In the wake of our most recent roundtable, focusing on the single customer view, we released an expert-led supplement featuring a number of Q&As and features, all of which you can download for free.

In the extract below, our panel discuss the journey ahead for those seeking the single customer view and the main challenges they face.

Is SCV a reality for retailers and where do they begin?

Gill Makepeace: I think it is a reality, yes. They need to identify the data they already have and work on pulling this into one manageable system. Things like company store cards or mobile contract data will help to identify a customer’s shopping and browsing behaviour across physical locations and online.
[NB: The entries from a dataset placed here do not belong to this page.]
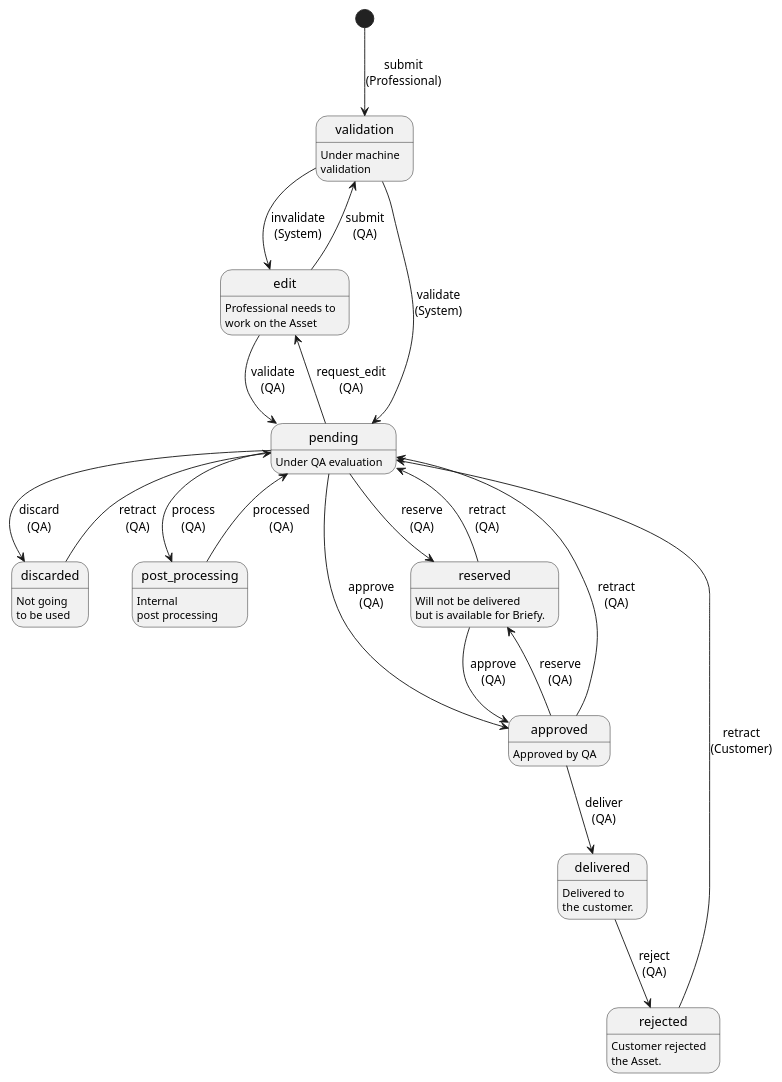
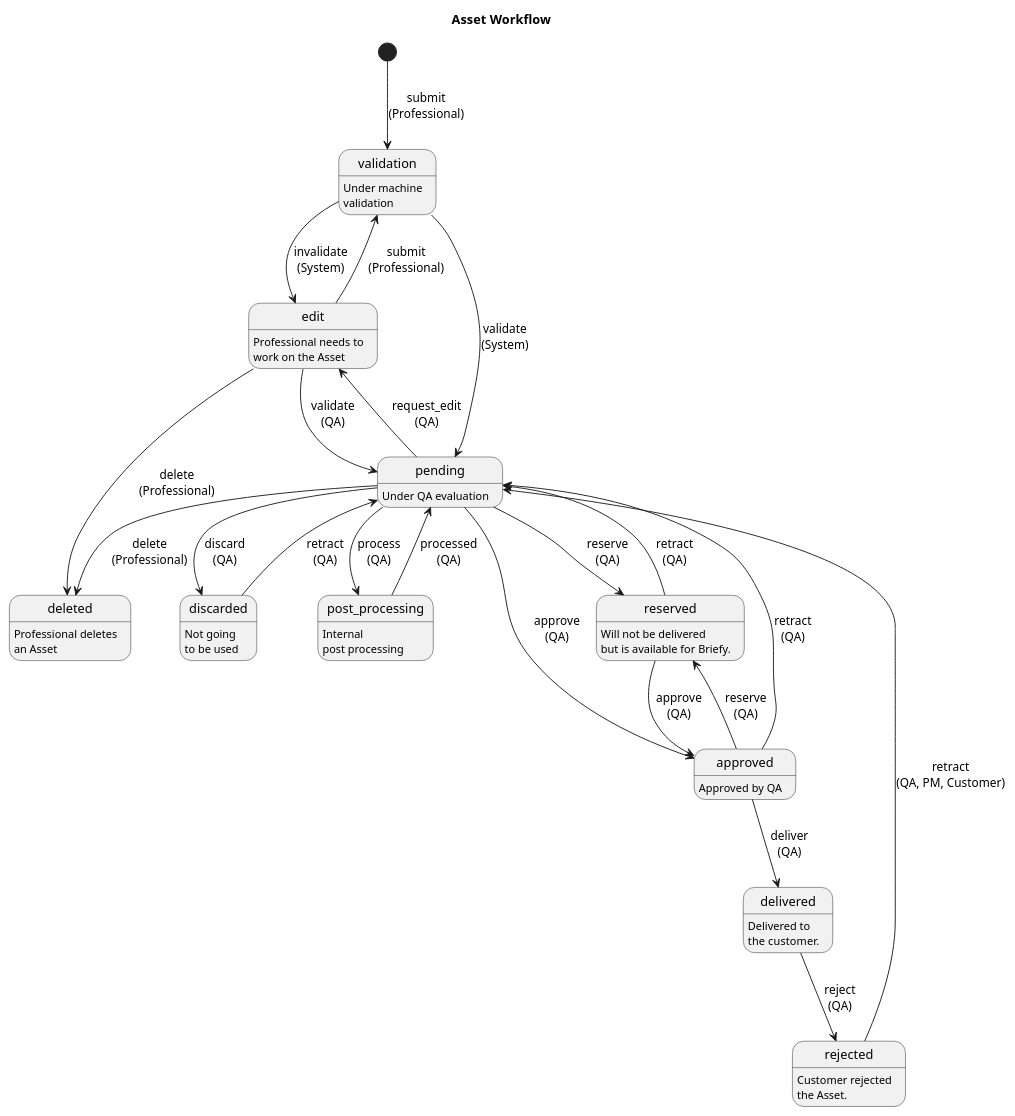
One commit to BriefyHQ/briefy.leica changed the second of 2 diagrams in docs/workflow.rst. Above: the diagram before and after it, drawn with PlantUML. The commit also changed other lines of this file and 9 other files, not shown here.

```diff
--- a/docs/workflow.rst
+++ b/docs/workflow.rst
@@ -40,35 +81,40 @@
 .. uml::
 
     @startuml
 
+    title Asset Workflow
+
     state validation: Under machine\nvalidation
     state edit: Professional needs to\nwork on the Asset
+    state deleted: Professional deletes\nan Asset
     state pending: Under QA evaluation
     state discarded: Not going\nto be used
     state post_processing: Internal\npost processing
     state approved: Approved by QA
     state reserved: Will not be delivered\nbut is available for Briefy.
     state delivered: Delivered to\nthe customer.
     state rejected: Customer rejected\nthe Asset.
 
     [*] --> validation : submit\n(Professional)
     validation --> edit : invalidate\n(System)
     validation --> pending : validate\n(System)
     edit --> pending : validate\n(QA)
-    edit --> validation : submit\n(QA)
+    edit --> deleted : delete\n(Professional)
+    edit --> validation : submit\n(Professional)
+    pending --> deleted : delete\n(Professional)
     pending --> discarded : discard\n(QA)
     discarded --> pending : retract\n(QA)
     delivered --> rejected : reject\n(QA)
     pending --> post_processing : process\n(QA)
     post_processing --> pending : processed\n(QA)
     pending --> reserved : reserve\n(QA)
     approved --> reserved : reserve\n(QA)
     pending --> edit: request_edit\n(QA)
     pending --> approved: approve\n(QA)
     reserved --> approved: approve\n(QA)
     approved --> pending : retract\n(QA)
-    rejected --> pending : retract\n(Customer)
+    rejected --> pending : retract\n(QA, PM, Customer)
     reserved --> pending : retract\n(QA)
     approved --> delivered : deliver\n(QA)
 
     @enduml
```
They also need to identify before starting what they want to achieve from having a SCV. This is hugely important for making sure the solution they build meets their requirements, plus thinking about potential future enhancements they may want, so they capture all the data required.

James Cartlidge:  It might not be the reality right now but it will be expected in the near future, especially when leading retailer brands start investing heavily [in the single customer view]. Ultimately brands that can build a deeper relationship with their customers will win. I’d say start with the vision and work backwards to see how each aspect of that customer view needs to align.  

Lewis Lenssen: It’s unlikely that retailers will have a 100% joined-up and consistent view of every customer, but there are plenty of opportunities to create a rich view of the majority of customers.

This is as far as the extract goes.